The New York Public Library for the Performing Arts, Astor, Lenox and Tilden Foundations
Track(s) taken from CDA67695
Recording details: July 2008
Merton College Chapel, Oxford, United Kingdom
Produced by David Trendell
Engineered by Justin Lowe
Release date: April 2009
Total duration: 8 minutes 2 seconds

'The new works are undoubtedly significant additions to the repertoire. On that count alone this recording is self-recommending. An even greater name among the new additions is that of Tallis … the predominant sonority is familiarly clear, transparent and assured … for the sake of the new pieces alone, lovers of this repertory will welcome this enthusiastically' (Gramophone)

'This is a beautifully conceived and exquisitely carried out program with much historical interest' (American Record Guide)

'You will never hear a more judiciously balanced, vocally better matched, nor technically more accomplished choral group than the 12-voice Brabant Ensemble. Founder/director Stephen Rice has assembled an exemplary company of voices aligned with repertoire that ideally suits the group's size and configuration. Combined with excellently recorded sound—from the Merton College Chapel venue favored by many choral ensembles—this production offers a program that's not only historically significant but that's worthy of repeated listening—intellectually involving, aesthetically pleasing, and emotionally engaging. How can you go wrong with that? Highly recommended!' (

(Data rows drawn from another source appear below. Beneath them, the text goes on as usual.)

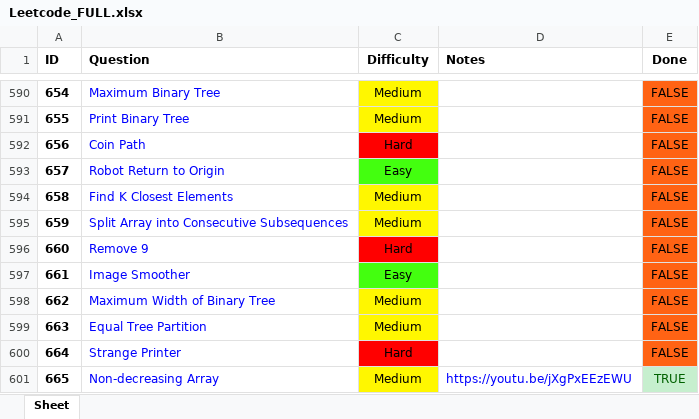
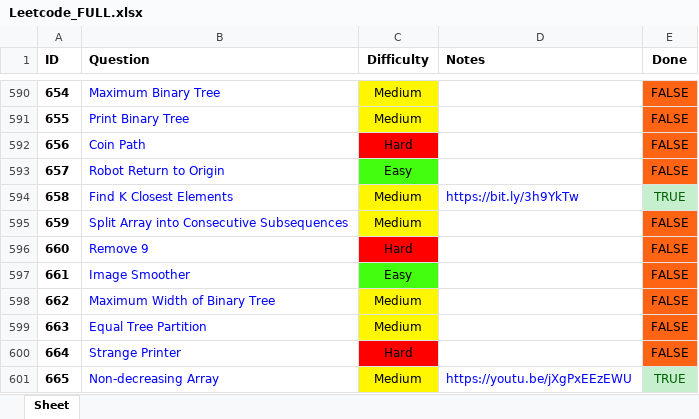
Before and after one commit to RohanTrix/Competitive-Practice, an Excel workbook: Leetcode_FULL.xlsx, sheet Sheet, drawn as a sheet; only a part is shown, gaps mark what is left out; values as stored, in another font and other column widths than the file's, no borders; the diff names each change by its address in the sheet, - before the commit and + after, or states it on an @@ line.

Commit message:
Solved Leetcode dailly problem after hint, was quite tricky due to edge cases

```diff
--- a/Leetcode_FULL.xlsx (sheet Sheet)
+++ b/Leetcode_FULL.xlsx (sheet Sheet)
-D594 (Notes): (empty)
+D594 (Notes): https://bit.ly/3h9YkTw
-E594 (Done): FALSE
+E594 (Done): TRUE
@@ E594 fill: #FF6314 → #C6EFCE, text colour: black → #006100 @@
```
Also changed, not shown: 2 other files.
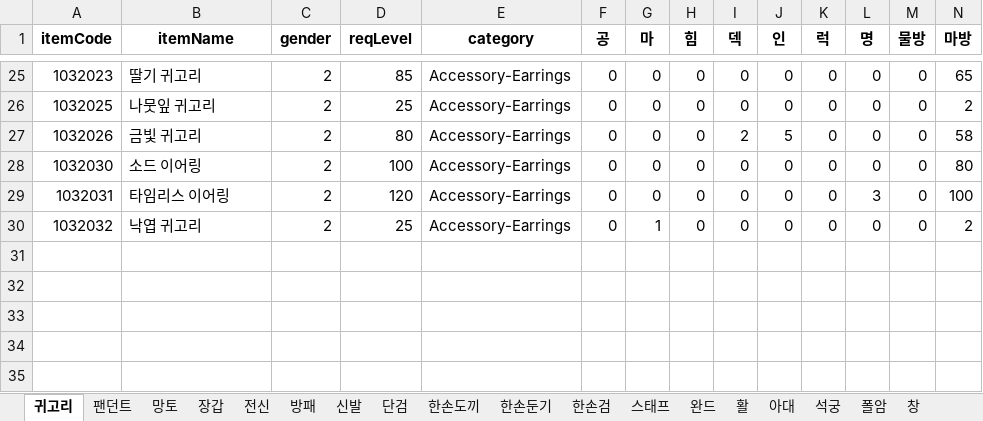
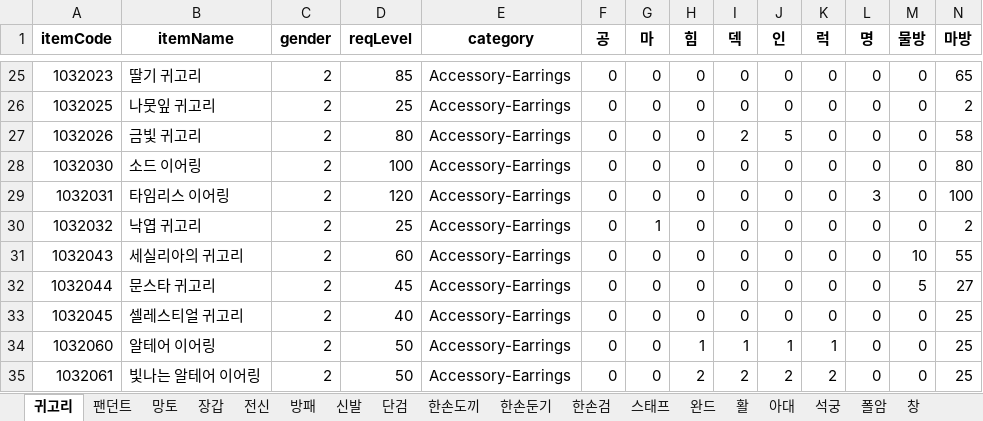
Before and after one commit to oqq21/ppoo213, an Excel workbook: item.xlsx, sheet 귀고리, drawn as a sheet; only a part is shown, gaps mark what is left out; values as stored, in another font and other column widths than the file's, no borders; rows hold the shown columns only; the diff names each change by its address in the sheet, - before the commit and + after, or states it on an @@ line.

```diff
--- a/item.xlsx (sheet 귀고리)
+++ b/item.xlsx (sheet 귀고리)
+row 31: 1032043 | 세실리아의 귀고리 | 2 | 60 | Accessory-Earrings | 0 | 0 | 0 | 0 | 0 | 0 | 0 | 10 | 55
+row 32: 1032044 | 문스타 귀고리 | 2 | 45 | Accessory-Earrings | 0 | 0 | 0 | 0 | 0 | 0 | 0 | 5 | 27
+row 33: 1032045 | 셀레스티얼 귀고리 | 2 | 40 | Accessory-Earrings | 0 | 0 | 0 | 0 | 0 | 0 | 0 | 0 | 25
+row 34: 1032060 | 알테어 이어링 | 2 | 50 | Accessory-Earrings | 0 | 0 | 1 | 1 | 1 | 1 | 0 | 0 | 25
+row 35: 1032061 | 빛나는 알테어 이어링 | 2 | 50 | Accessory-Earrings | 0 | 0 | 2 | 2 | 2 | 2 | 0 | 0 | 25
```
Also changed, not shown: sheet 장비_기타, sheet 장갑, sheet 모자, sheet 망토, sheet 아대, sheet 하의, 1 more sheet, other sheet tabs.
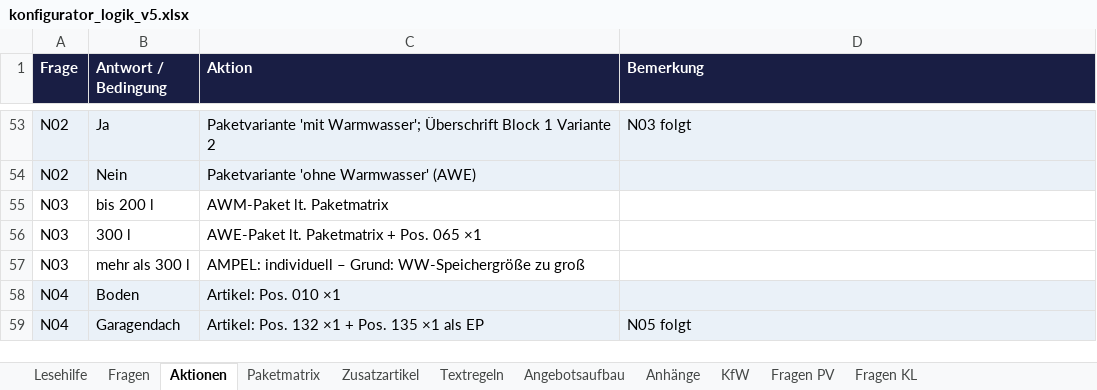
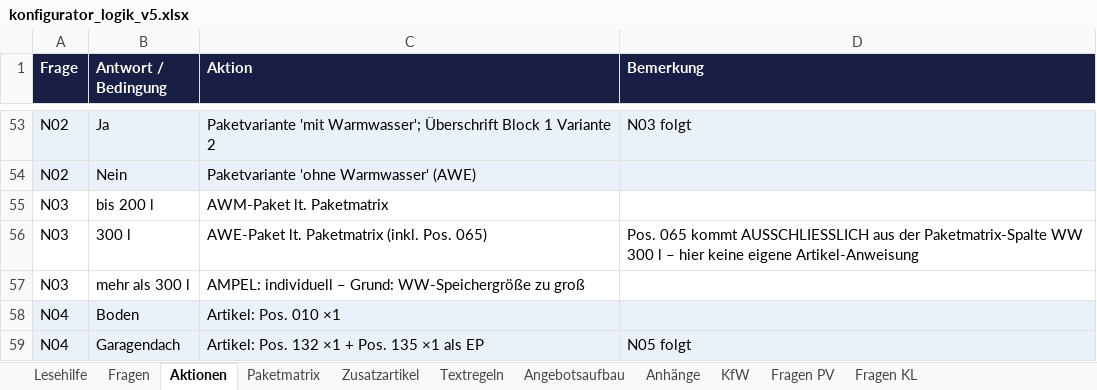
Before and after one commit to AndyS39/friondo-angebotstool, an Excel workbook: konfigurator_logik_v5.xlsx, sheet Aktionen, drawn as a sheet; only a part is shown, gaps mark what is left out; values as stored, in another font and other column widths than the file's, no borders; the diff names each change by its address in the sheet, - before the commit and + after, or states it on an @@ line.

```diff
--- a/konfigurator_logik_v5.xlsx (sheet Aktionen)
+++ b/konfigurator_logik_v5.xlsx (sheet Aktionen)
-C56 (Aktion): AWE-Paket lt. Paketmatrix + Pos. 065 ×1
+C56 (Aktion): AWE-Paket lt. Paketmatrix (inkl. Pos. 065)
-D56 (Bemerkung): (empty)
+D56 (Bemerkung): Pos. 065 kommt AUSSCHLIESSLICH aus der Paketmatrix-Spalte WW 300 l – hier keine eigene Artikel-Anweisung
```
Also changed, not shown: 2 other files.
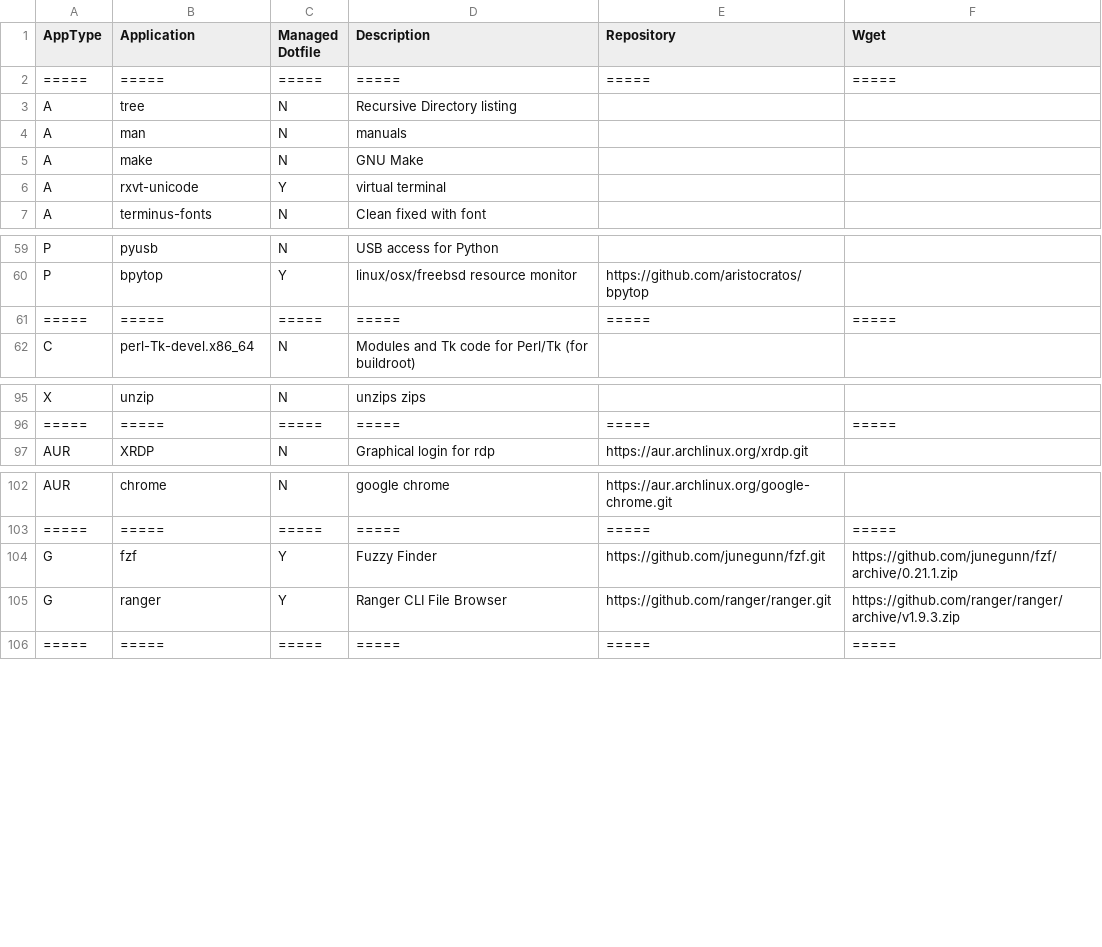
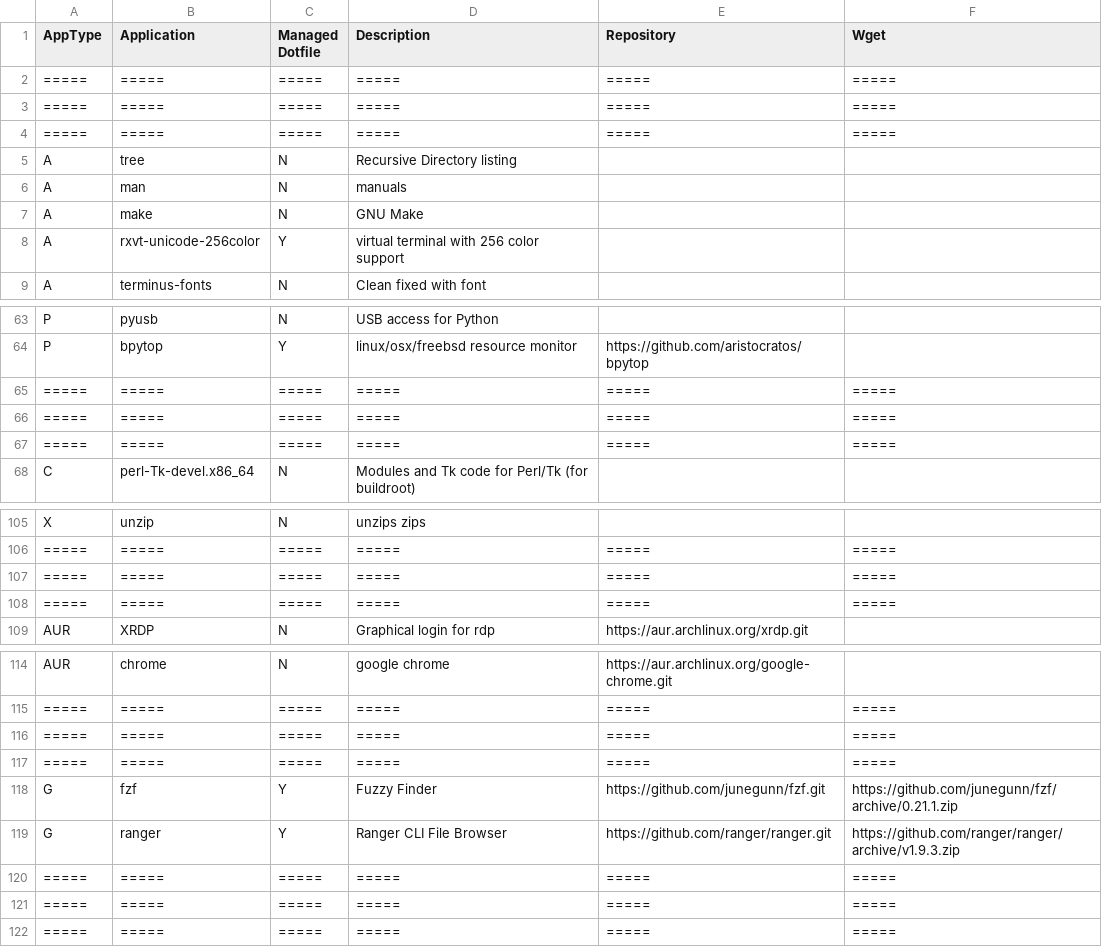
Before and after one commit to gutelfuldead/dotfiles, a CSV file: apps.csv, drawn as a sheet; only a part is shown, gaps mark what is left out; the diff covers the shown part only.

```diff
--- a/apps.csv
+++ b/apps.csv
@@ -2,2 +2,4 @@ AppType,Application,Managed Dotfile,Description,Repository,Wget
 =====,=====,=====,=====,=====,=====
+=====,=====,=====,=====,=====,=====
+=====,=====,=====,=====,=====,=====
 A,tree,N,Recursive Directory listing,,
@@ -5,3 +7,3 @@ A,man,N,manuals,,
 A,make,N,GNU Make,,
-A,rxvt-unicode,Y,virtual terminal,,
+A,rxvt-unicode-256color,Y,virtual terminal with 256 color support,,
 A,terminus-fonts,N,Clean fixed with font,,
@@ -60,2 +64,4 @@ P,pyusb,N,USB access for Python,,
 P,bpytop,Y,linux/osx/freebsd resource monitor,https://github.com/aristocratos/bpytop,
+=====,=====,=====,=====,=====,=====
+=====,=====,=====,=====,=====,=====
 =====,=====,=====,=====,=====,=====
@@ -96,2 +106,4 @@ X,unzip,N,unzips zips,,
 =====,=====,=====,=====,=====,=====
+=====,=====,=====,=====,=====,=====
+=====,=====,=====,=====,=====,=====
 AUR,XRDP,N,Graphical login for rdp,https://aur.archlinux.org/xrdp.git,
@@ -103,4 +115,8 @@ AUR,chrome,N,google chrome,https://aur.archlinux.org/google-chrome.git,
 =====,=====,=====,=====,=====,=====
+=====,=====,=====,=====,=====,=====
+=====,=====,=====,=====,=====,=====
 G,fzf,Y,Fuzzy Finder,https://github.com/junegunn/fzf.git,https://github.com/junegunn/fzf/archive/0.21.1.zip
 G,ranger,Y,Ranger CLI File Browser,https://github.com/ranger/ranger.git,https://github.com/ranger/ranger/archive/v1.9.3.zip
+=====,=====,=====,=====,=====,=====
+=====,=====,=====,=====,=====,=====
 =====,=====,=====,=====,=====,=====
```
Also changed, not shown: 12 added rows elsewhere in this file, 1 other file.
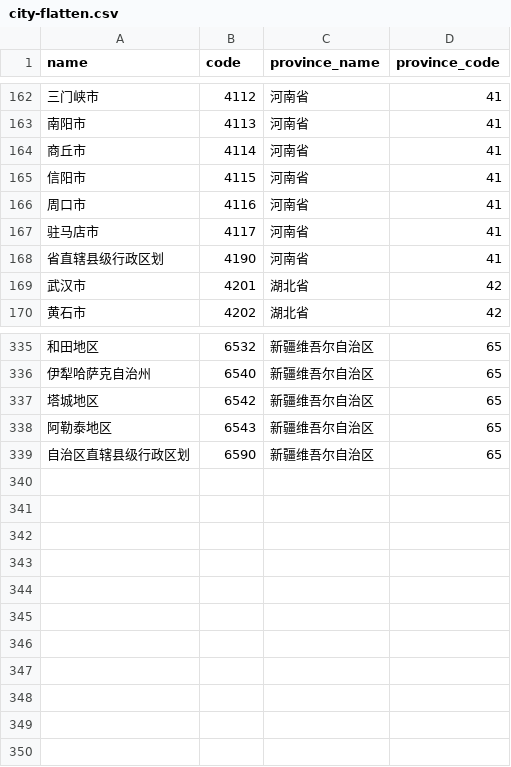
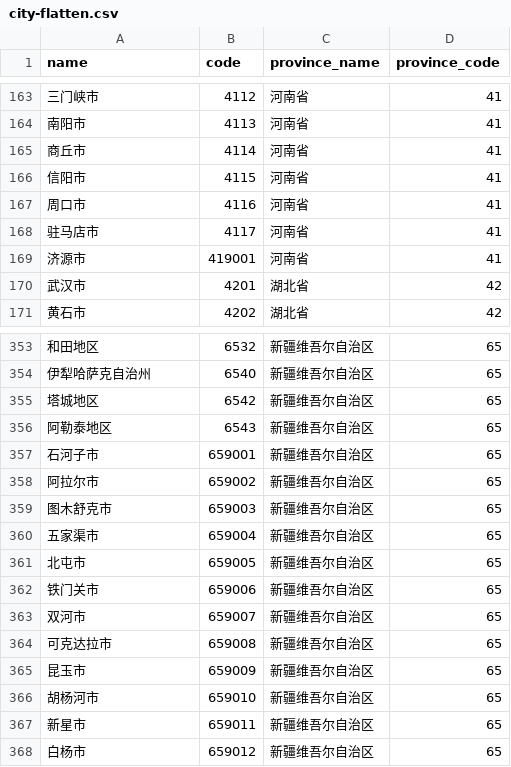
Before and after one commit to zz-toy/china-administrative-division, a CSV file: dist/govstat/city-flatten.csv, drawn as a sheet; only a part is shown, gaps mark what is left out; the diff covers the shown part only.

```diff
--- a/dist/govstat/city-flatten.csv
+++ b/dist/govstat/city-flatten.csv
@@ -167,3 +168,3 @@
 "驻马店市","4117","河南省","41"
-"省直辖县级行政区划","4190","河南省","41"
+"济源市","419001","河南省","41"
 "武汉市","4201","湖北省","42"
@@ -338,2 +356,13 @@
 "阿勒泰地区","6543","新疆维吾尔自治区","65"
-"自治区直辖县级行政区划","6590","新疆维吾尔自治区","65"
+"石河子市","659001","新疆维吾尔自治区","65"
+"阿拉尔市","659002","新疆维吾尔自治区","65"
+"图木舒克市","659003","新疆维吾尔自治区","65"
+"五家渠市","659004","新疆维吾尔自治区","65"
+"北屯市","659005","新疆维吾尔自治区","65"
+"铁门关市","659006","新疆维吾尔自治区","65"
+"双河市","659007","新疆维吾尔自治区","65"
+"可克达拉市","659008","新疆维吾尔自治区","65"
+"昆玉市","659009","新疆维吾尔自治区","65"
+"胡杨河市","659010","新疆维吾尔自治区","65"
+"新星市","659011","新疆维吾尔自治区","65"
+"白杨市","659012","新疆维吾尔自治区","65"
```
Also changed, not shown: 18 added rows and 4 edited cells elsewhere in this file, dist/bdmap/city-flatten.csv, dist/bdmap/county-flatten.csv, 43 other files.
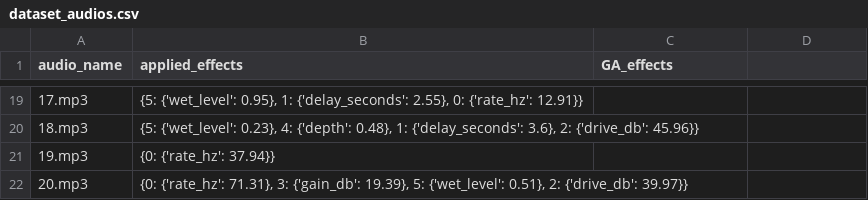
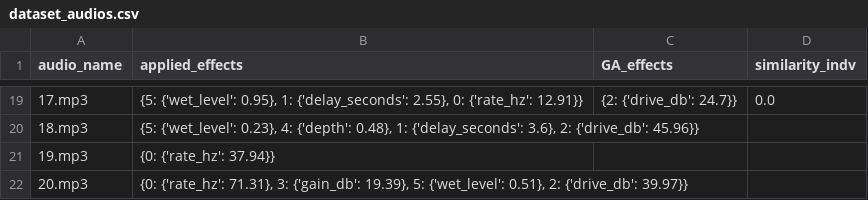
Before and after one commit to Fedrosauro/Guitar-SoundEffects-Recognition-GA, a CSV file: results/dataset_audios.csv, drawn as a sheet; only a part is shown, gaps mark what is left out; the diff covers the shown part only.

Commit message:
generalize code, added violin dataset, added some results + project update

```diff
--- a/results/dataset_audios.csv
+++ b/results/dataset_audios.csv
@@ -1 +1 @@
-audio_name,applied_effects,GA_effects
+audio_name,applied_effects,GA_effects,similarity_indv
@@ -19 +19 @@ audio_name,applied_effects,GA_effects
-17.mp3,"{5: {'wet_level': 0.95}, 1: {'delay_seconds': 2.55}, 0: {'rate_hz': 12.91}}",
+17.mp3,"{5: {'wet_level': 0.95}, 1: {'delay_seconds': 2.55}, 0: {'rate_hz': 12.91}}",{2: {'drive_db': 24.7}},0.0
```
Also changed, not shown: 34 edited cells elsewhere in this file, 15 other files.
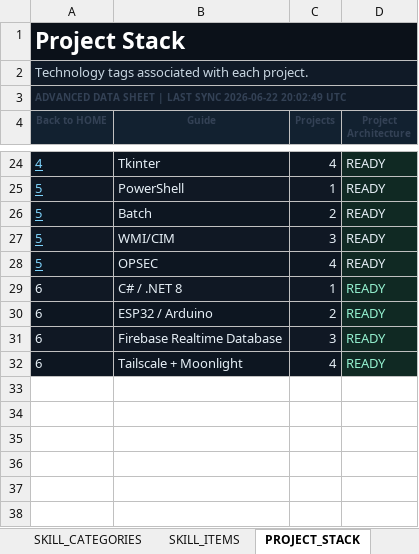
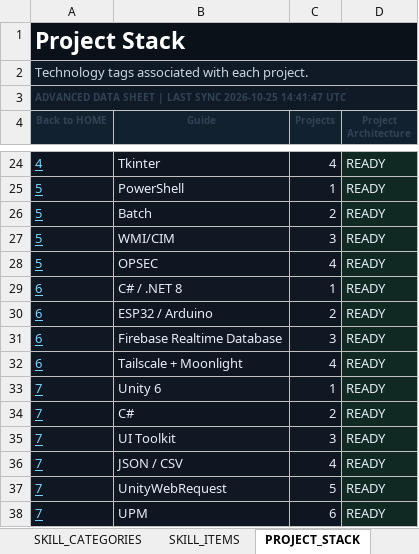
Before and after one commit to Albjav12345/amedina-dev, an Excel workbook: src/data/content/portfolio-master.xlsx, sheet PROJECT_STACK, drawn as a sheet; only a part is shown, gaps mark what is left out; values as stored, in another font and other column widths than the file's, no borders; the diff names each change by its address in the sheet, - before the commit and + after, or states it on an @@ line.

Commit message:
Add DataCraft portfolio showcase and media gallery
Add DataCraft project content, screenshots, demo video, and store links. Extend the workbook-driven content pipeline for galleries and grouped workflows, and update the project UI with responsive tiles, media browsing, workflow tabs, and content-hashed poster variants.

```diff
--- a/src/data/content/portfolio-master.xlsx (sheet PROJECT_STACK)
+++ b/src/data/content/portfolio-master.xlsx (sheet PROJECT_STACK)
-A3 (Back to HOME): …LAST SYNC 2026-06-22 20:02:49 UTC
+A3 (Back to HOME): …LAST SYNC 2026-10-25 14:41:47 UTC
@@ A29:A32 underline: off → on, text colour: #E5EEF5 → #7DD3FC @@
-D29:D32 text colour: #94F1CF
+D29:D32 text colour: #E5EEF5
+row 33: 7 | Unity 6 | 1 | READY
+row 34: 7 | C# | 2 | READY
+row 35: 7 | UI Toolkit | 3 | READY
+row 36: 7 | JSON / CSV | 4 | READY
+row 37: 7 | UnityWebRequest | 5 | READY
+row 38: 7 | UPM | 6 | READY
```
Also changed, not shown: sheet ASSETS, sheet ASSET_PREVIEW, sheet PROJECT_ARCH, sheet PROJECTS, sheet HOME, sheet FOOTER, 19 more sheets, formulas that keep their value, 24 other files.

Burial Service
attributed, in the Chirk Castle Part-Books, to Alcock; more probably by Parsons
author of text
Book of Common Prayer, 1552

The Chirk scribe ensured that suitable services and anthems were provided for all aspects of worship at the chapel. The attribution of the Burial Service to Alcock (fl c1570) is doubtful for it is ascribed in several Restoration copies, no doubt erroneously, to John Parsons (d1623). Its unattributed survival in one of the Ludlow manuscripts in an early form of Anglican notation however suggests that composer may well be none other than Robert Parsons, best known for his exquisite motet Ave Maria. If so, this is possibly the earliest extant setting of the Burial Sentences and the dignified measured tread of the music is well suited for singing in procession.

from notes by David Evans © 2009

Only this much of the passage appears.